Problem details >>
Type out all the records word for word. Any pictures are to be left out.

Record extracts >>
● ● ● ● ● ● ●

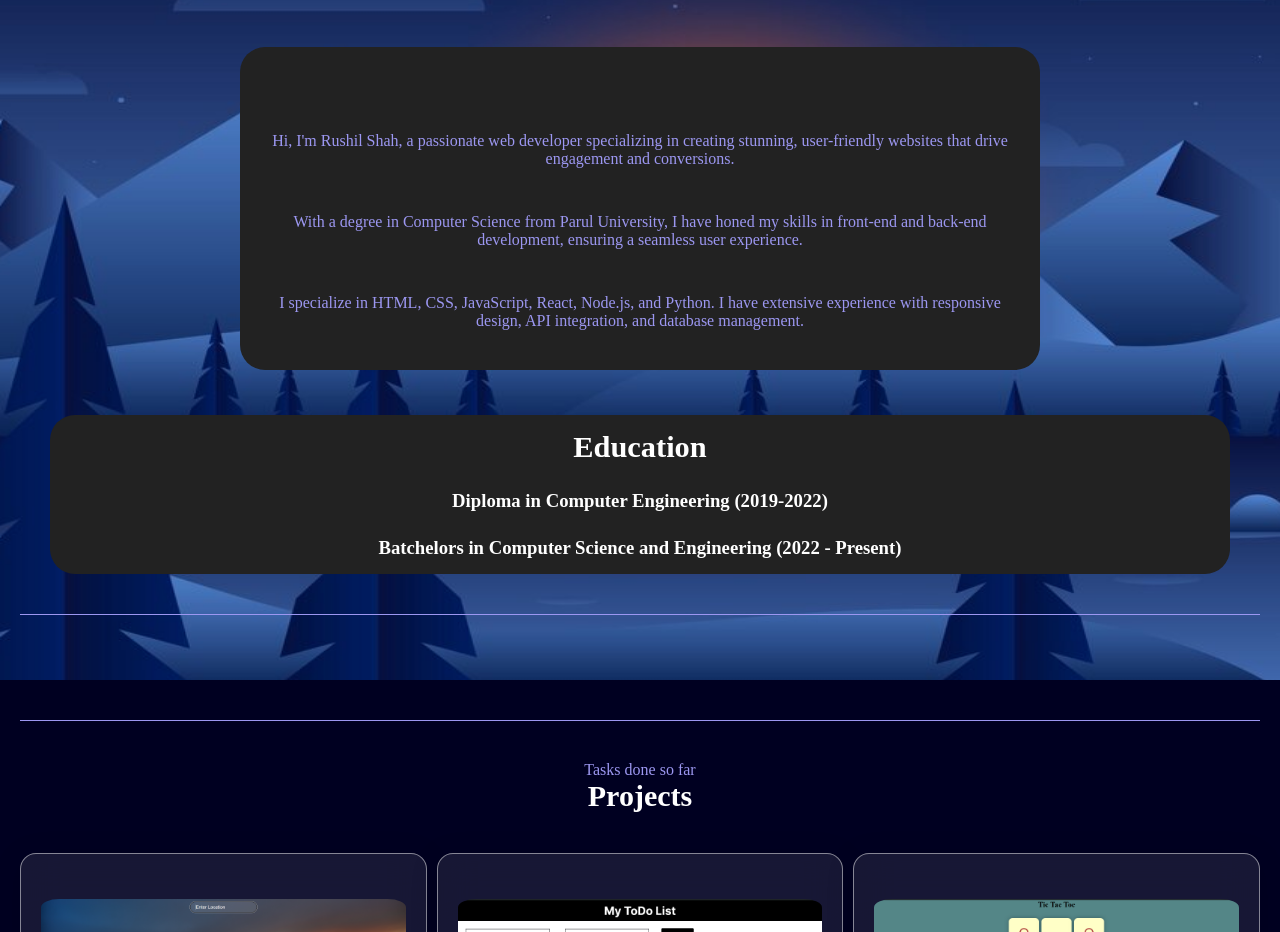
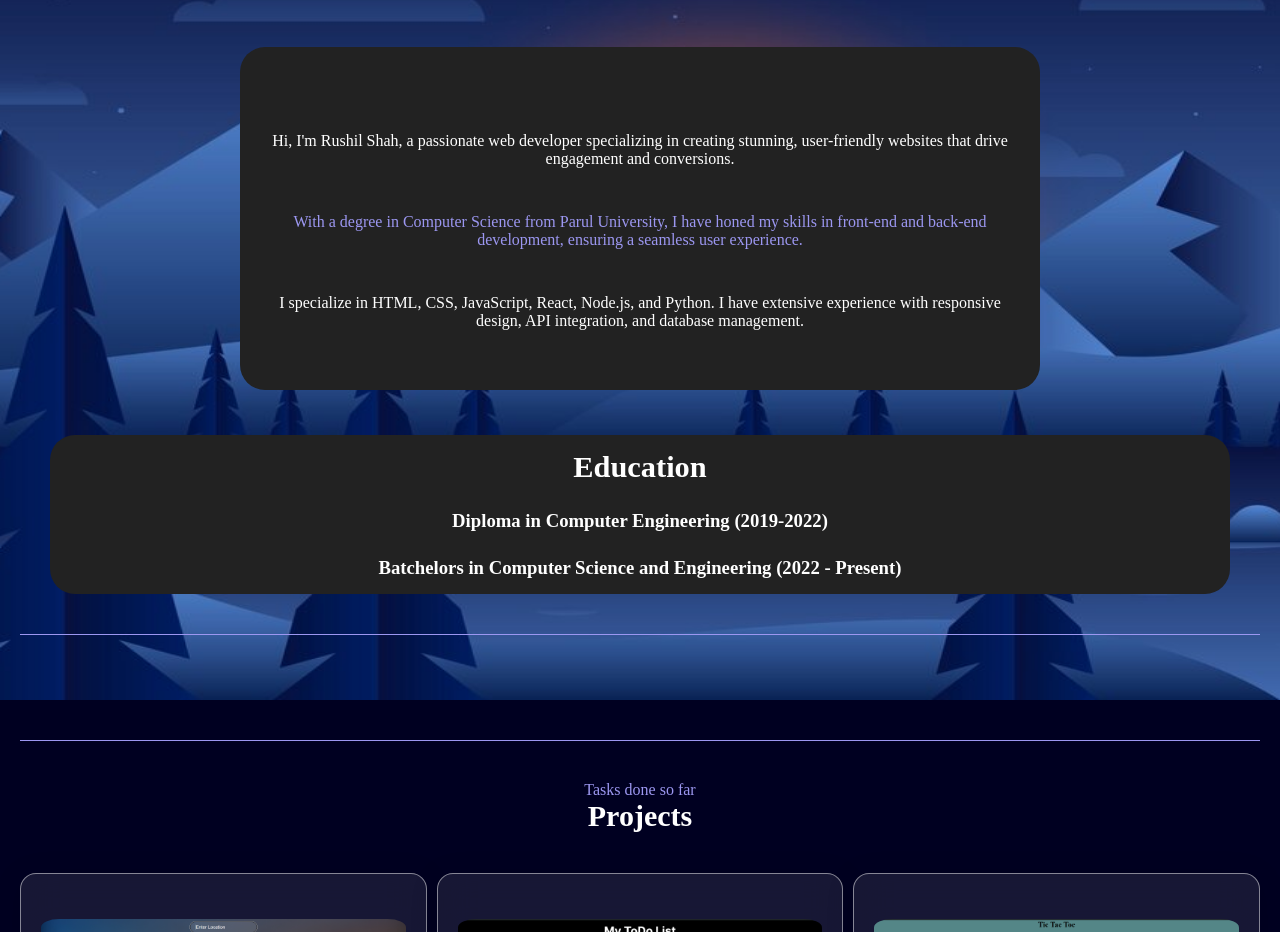
Before and after one commit to RushilShah01/PRODIGY_WD_04, a React (Create React App) app: page /About in a window 1280 px wide. Shown: the part 1482-2414 px from the top of the page. Built offline with nearby package versions, Linux system fonts and the light colour scheme.

Commit message:
About.jsx

```diff
--- a/src/Components/About.jsx
+++ b/src/Components/About.jsx
@@ -23,9 +23,9 @@ const About = () => {
               <p className='abop'>Get To Know Me</p>
               <h2 className='abo'>About Me</h2>
               <div className='about' id='about'>
-                <p classname='white'>Hi, I'm Rushil Shah, a passionate web developer specializing in creating stunning, user-friendly websites that drive engagement and conversions.</p>
+                <p className='white'>Hi, I'm Rushil Shah, a passionate web developer specializing in creating stunning, user-friendly websites that drive engagement and conversions.</p>
                 <p className='purple'>With a degree in Computer Science from Parul University, I have honed my skills in front-end and back-end development, ensuring a seamless user experience.</p>
-                <p classname='white'>I specialize in HTML, CSS, JavaScript, React, Node.js, and Python. I have extensive experience with responsive design, API integration, and database management.</p>
+                <p className='white'>I specialize in HTML, CSS, JavaScript, React, Node.js, and Python. I have extensive experience with responsive design, API integration, and database management.</p>
               </div>
               <div className='edu'>
                 <h1>Education</h1>
```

● ● ● ● ● ● ●

Completed exercise >>
Before and after one commit to RushilShah01/PRODIGY_WD_04, a React (Create React App) app: page /About in a window 1280 px wide. Shown: the part 1482-2414 px from the top of the page. Built offline with nearby package versions, Linux system fonts and the light colour scheme.

Commit message:
About.jsx

```diff
--- a/src/Components/About.jsx
+++ b/src/Components/About.jsx
@@ -23,9 +23,9 @@ const About = () => {
               <p className='abop'>Get To Know Me</p>
               <h2 className='abo'>About Me</h2>
               <div className='about' id='about'>
-                <p classname='white'>Hi, I'm Rushil Shah, a passionate web developer specializing in creating stunning, user-friendly websites that drive engagement and conversions.</p>
+                <p className='white'>Hi, I'm Rushil Shah, a passionate web developer specializing in creating stunning, user-friendly websites that drive engagement and conversions.</p>
                 <p className='purple'>With a degree in Computer Science from Parul University, I have honed my skills in front-end and back-end development, ensuring a seamless user experience.</p>
-                <p classname='white'>I specialize in HTML, CSS, JavaScript, React, Node.js, and Python. I have extensive experience with responsive design, API integration, and database management.</p>
+                <p className='white'>I specialize in HTML, CSS, JavaScript, React, Node.js, and Python. I have extensive experience with responsive design, API integration, and database management.</p>
               </div>
               <div className='edu'>
                 <h1>Education</h1>
```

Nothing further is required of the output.